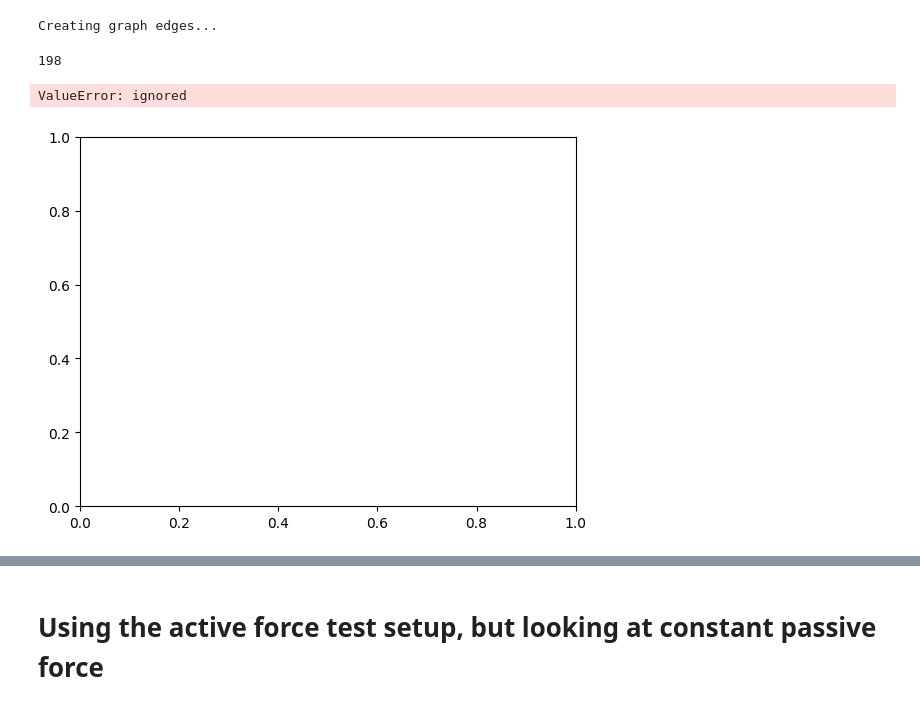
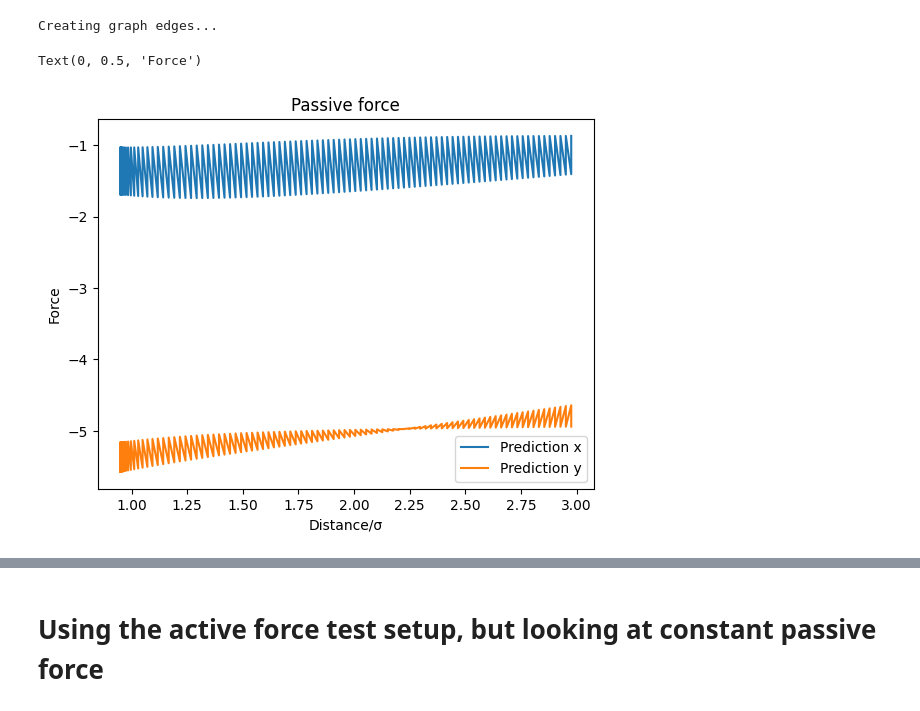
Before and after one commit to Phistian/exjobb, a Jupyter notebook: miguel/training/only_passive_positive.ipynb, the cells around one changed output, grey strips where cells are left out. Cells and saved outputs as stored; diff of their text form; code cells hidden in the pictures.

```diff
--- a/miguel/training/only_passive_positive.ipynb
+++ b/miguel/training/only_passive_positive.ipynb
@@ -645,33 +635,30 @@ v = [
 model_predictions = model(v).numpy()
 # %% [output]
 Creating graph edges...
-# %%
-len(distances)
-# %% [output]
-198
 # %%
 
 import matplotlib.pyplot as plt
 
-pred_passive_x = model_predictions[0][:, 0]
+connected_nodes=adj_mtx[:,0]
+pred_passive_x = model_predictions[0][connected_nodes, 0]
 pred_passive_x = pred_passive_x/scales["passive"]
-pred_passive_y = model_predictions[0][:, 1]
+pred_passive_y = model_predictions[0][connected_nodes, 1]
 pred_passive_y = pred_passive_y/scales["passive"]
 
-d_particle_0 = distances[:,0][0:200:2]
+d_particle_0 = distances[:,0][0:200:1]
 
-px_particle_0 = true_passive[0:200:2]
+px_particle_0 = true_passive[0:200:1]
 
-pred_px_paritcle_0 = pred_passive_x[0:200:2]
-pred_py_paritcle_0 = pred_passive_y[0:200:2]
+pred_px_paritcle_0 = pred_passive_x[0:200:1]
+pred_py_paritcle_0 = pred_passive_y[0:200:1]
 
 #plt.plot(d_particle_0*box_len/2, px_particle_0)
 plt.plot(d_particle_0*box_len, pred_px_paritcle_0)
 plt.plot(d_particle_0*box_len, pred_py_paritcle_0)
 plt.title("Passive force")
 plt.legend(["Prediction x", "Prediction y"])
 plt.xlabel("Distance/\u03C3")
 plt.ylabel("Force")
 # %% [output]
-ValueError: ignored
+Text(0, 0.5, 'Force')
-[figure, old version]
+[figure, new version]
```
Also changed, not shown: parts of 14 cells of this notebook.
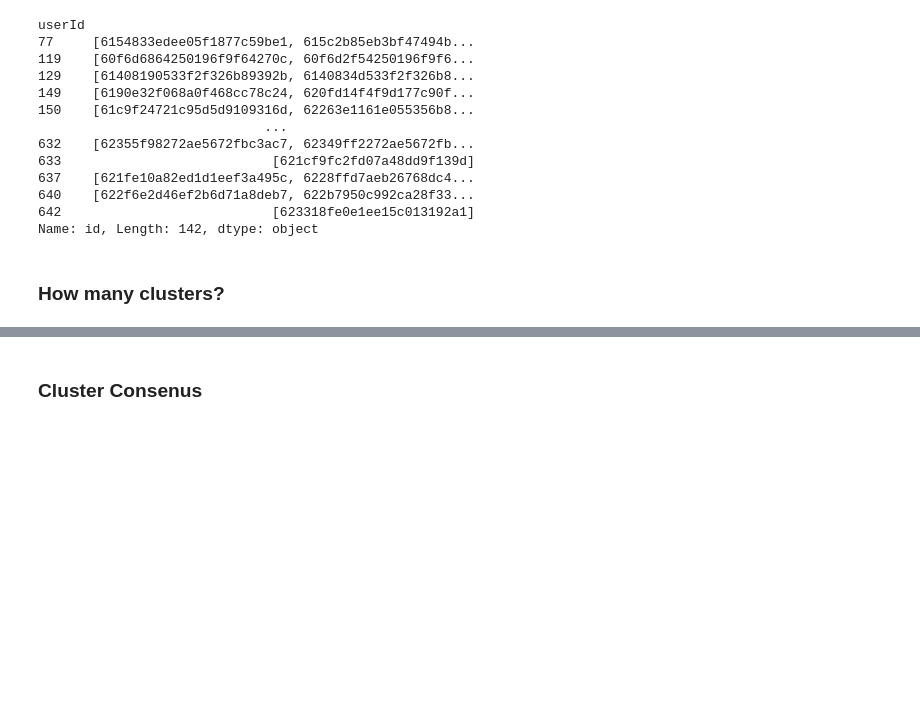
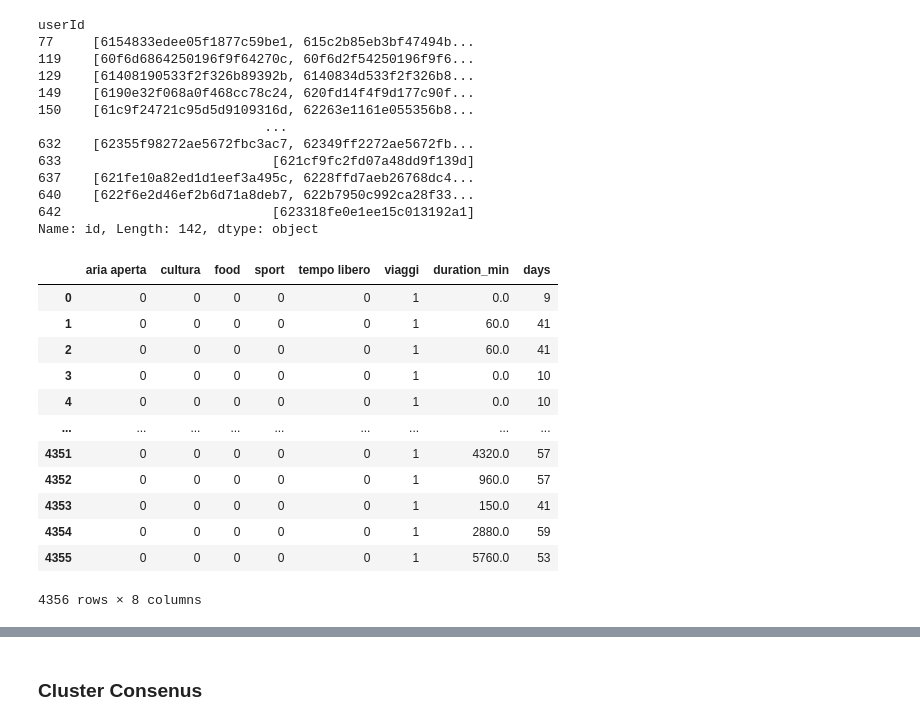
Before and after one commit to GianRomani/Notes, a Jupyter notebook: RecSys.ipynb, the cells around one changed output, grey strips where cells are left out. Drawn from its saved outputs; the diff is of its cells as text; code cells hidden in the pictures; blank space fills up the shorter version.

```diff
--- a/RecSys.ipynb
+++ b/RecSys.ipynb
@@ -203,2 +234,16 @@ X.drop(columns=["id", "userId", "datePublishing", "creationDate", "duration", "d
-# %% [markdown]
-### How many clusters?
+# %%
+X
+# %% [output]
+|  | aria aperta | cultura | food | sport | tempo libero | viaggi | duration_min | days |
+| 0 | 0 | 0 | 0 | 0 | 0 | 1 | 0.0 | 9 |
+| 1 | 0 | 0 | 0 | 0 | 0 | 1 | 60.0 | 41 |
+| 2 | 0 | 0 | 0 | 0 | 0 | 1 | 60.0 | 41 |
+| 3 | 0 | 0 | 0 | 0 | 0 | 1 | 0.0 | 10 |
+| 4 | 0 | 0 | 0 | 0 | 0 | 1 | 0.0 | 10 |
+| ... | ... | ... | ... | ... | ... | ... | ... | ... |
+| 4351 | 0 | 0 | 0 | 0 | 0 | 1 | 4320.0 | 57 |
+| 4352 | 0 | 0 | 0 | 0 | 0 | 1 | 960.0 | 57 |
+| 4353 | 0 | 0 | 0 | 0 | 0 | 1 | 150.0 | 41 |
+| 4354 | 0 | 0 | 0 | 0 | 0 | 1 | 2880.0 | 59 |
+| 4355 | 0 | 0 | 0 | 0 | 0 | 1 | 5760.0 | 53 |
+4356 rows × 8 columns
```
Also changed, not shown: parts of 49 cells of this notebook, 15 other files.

------------------------------------

Everything in the data must be printed verbatim except the pictures.

Before and after one commit to Phistian/exjobb, a Jupyter notebook: miguel/training/only_passive_positive.ipynb, the cells around one changed output, grey strips where cells are left out. Cells and saved outputs as stored; diff of their text form; code cells hidden in the pictures.

```diff
--- a/miguel/training/only_passive_positive.ipynb
+++ b/miguel/training/only_passive_positive.ipynb
@@ -645,33 +635,30 @@ v = [
 model_predictions = model(v).numpy()
 # %% [output]
 Creating graph edges...
-# %%
-len(distances)
-# %% [output]
-198
 # %%
 
 import matplotlib.pyplot as plt
 
-pred_passive_x = model_predictions[0][:, 0]
+connected_nodes=adj_mtx[:,0]
+pred_passive_x = model_predictions[0][connected_nodes, 0]
 pred_passive_x = pred_passive_x/scales["passive"]
-pred_passive_y = model_predictions[0][:, 1]
+pred_passive_y = model_predictions[0][connected_nodes, 1]
 pred_passive_y = pred_passive_y/scales["passive"]
 
-d_particle_0 = distances[:,0][0:200:2]
+d_particle_0 = distances[:,0][0:200:1]
 
-px_particle_0 = true_passive[0:200:2]
+px_particle_0 = true_passive[0:200:1]
 
-pred_px_paritcle_0 = pred_passive_x[0:200:2]
-pred_py_paritcle_0 = pred_passive_y[0:200:2]
+pred_px_paritcle_0 = pred_passive_x[0:200:1]
+pred_py_paritcle_0 = pred_passive_y[0:200:1]
 
 #plt.plot(d_particle_0*box_len/2, px_particle_0)
 plt.plot(d_particle_0*box_len, pred_px_paritcle_0)
 plt.plot(d_particle_0*box_len, pred_py_paritcle_0)
 plt.title("Passive force")
 plt.legend(["Prediction x", "Prediction y"])
 plt.xlabel("Distance/\u03C3")
 plt.ylabel("Force")
 # %% [output]
-ValueError: ignored
+Text(0, 0.5, 'Force')
-[figure, old version]
+[figure, new version]
```
Also changed, not shown: parts of 14 cells of this notebook.
Before and after one commit to GianRomani/Notes, a Jupyter notebook: RecSys.ipynb, the cells around one changed output, grey strips where cells are left out. Drawn from its saved outputs; the diff is of its cells as text; code cells hidden in the pictures; blank space fills up the shorter version.

```diff
--- a/RecSys.ipynb
+++ b/RecSys.ipynb
@@ -203,2 +234,16 @@ X.drop(columns=["id", "userId", "datePublishing", "creationDate", "duration", "d
-# %% [markdown]
-### How many clusters?
+# %%
+X
+# %% [output]
+|  | aria aperta | cultura | food | sport | tempo libero | viaggi | duration_min | days |
+| 0 | 0 | 0 | 0 | 0 | 0 | 1 | 0.0 | 9 |
+| 1 | 0 | 0 | 0 | 0 | 0 | 1 | 60.0 | 41 |
+| 2 | 0 | 0 | 0 | 0 | 0 | 1 | 60.0 | 41 |
+| 3 | 0 | 0 | 0 | 0 | 0 | 1 | 0.0 | 10 |
+| 4 | 0 | 0 | 0 | 0 | 0 | 1 | 0.0 | 10 |
+| ... | ... | ... | ... | ... | ... | ... | ... | ... |
+| 4351 | 0 | 0 | 0 | 0 | 0 | 1 | 4320.0 | 57 |
+| 4352 | 0 | 0 | 0 | 0 | 0 | 1 | 960.0 | 57 |
+| 4353 | 0 | 0 | 0 | 0 | 0 | 1 | 150.0 | 41 |
+| 4354 | 0 | 0 | 0 | 0 | 0 | 1 | 2880.0 | 59 |
+| 4355 | 0 | 0 | 0 | 0 | 0 | 1 | 5760.0 | 53 |
+4356 rows × 8 columns
```
Also changed, not shown: parts of 49 cells of this notebook, 15 other files.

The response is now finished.